WORK TO BE COMPLETED: Where an image appears, leave it out; otherwise repeat the data exactly.

RECORDS TO USE:
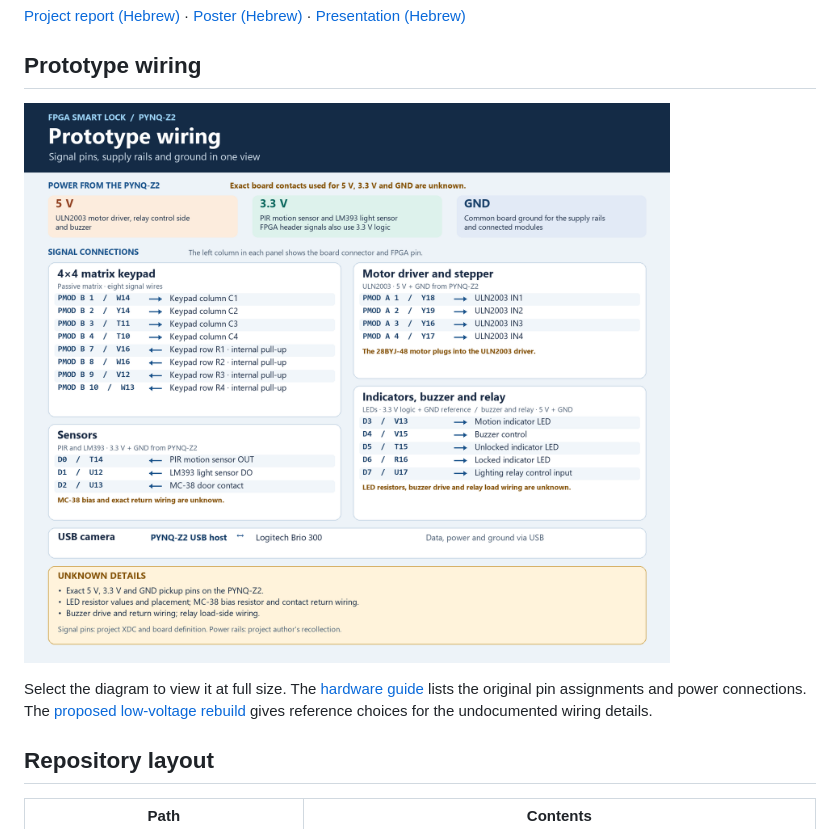
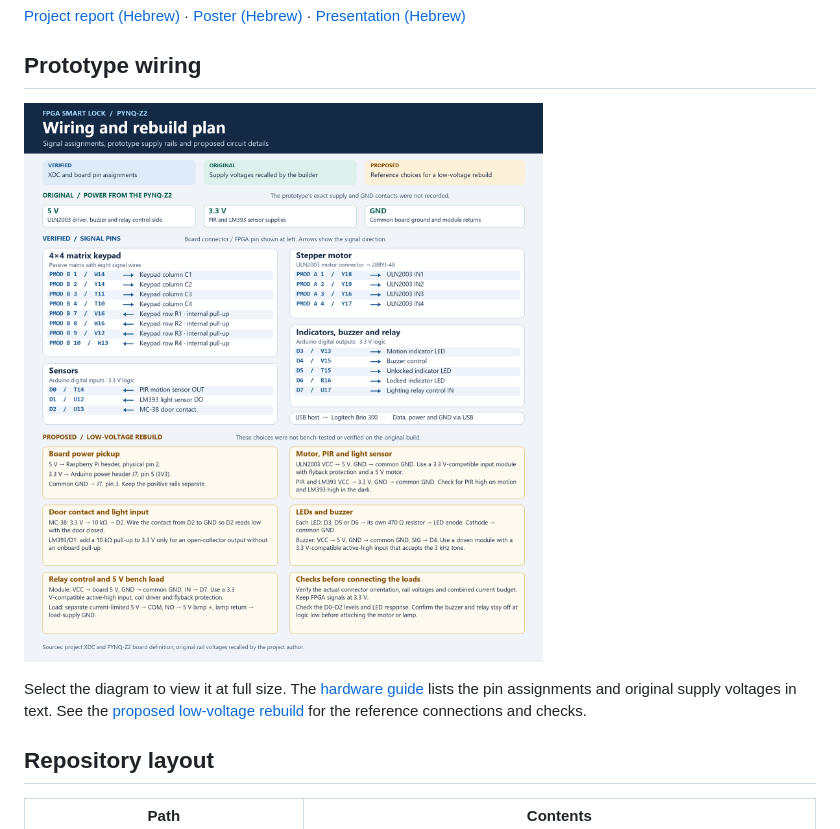
Before and after one commit to Subalo/pynq-z2-fpga-smart-lock, a Markdown page: README.md, the part around one of its changes. Rendered like a GitHub page; pictures changed too: docs/media/smart-lock-wiring.png.

Commit message:
Show original and proposed wiring in one diagram

```diff
--- a/README.md
+++ b/README.md
@@ -25,5 +25,5 @@ The Zynq processing system runs the Python application and communicates with the
 
-Select the diagram to view it at full size. The [hardware guide](docs/hardware.md) lists the original pin assignments and power connections. The [proposed low-voltage rebuild](docs/hardware.md#proposed-low-voltage-rebuild) gives reference choices for the undocumented wiring details.
+Select the diagram to view it at full size. The [hardware guide](docs/hardware.md) lists the pin assignments and original supply voltages in text. See the [proposed low-voltage rebuild](docs/hardware.md#proposed-low-voltage-rebuild) for the reference connections and checks.
 
 ## Repository layout
 
```
Also changed, not shown: other parts of README.md (+1 -1 lines).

RESPONSE TO THE TASK:
Before and after one commit to Subalo/pynq-z2-fpga-smart-lock, a Markdown page: README.md, the part around one of its changes. Rendered like a GitHub page; pictures changed too: docs/media/smart-lock-wiring.png.

Commit message:
Show original and proposed wiring in one diagram

```diff
--- a/README.md
+++ b/README.md
@@ -25,5 +25,5 @@ The Zynq processing system runs the Python application and communicates with the
 
-Select the diagram to view it at full size. The [hardware guide](docs/hardware.md) lists the original pin assignments and power connections. The [proposed low-voltage rebuild](docs/hardware.md#proposed-low-voltage-rebuild) gives reference choices for the undocumented wiring details.
+Select the diagram to view it at full size. The [hardware guide](docs/hardware.md) lists the pin assignments and original supply voltages in text. See the [proposed low-voltage rebuild](docs/hardware.md#proposed-low-voltage-rebuild) for the reference connections and checks.
 
 ## Repository layout
 
```
Also changed, not shown: other parts of README.md (+1 -1 lines).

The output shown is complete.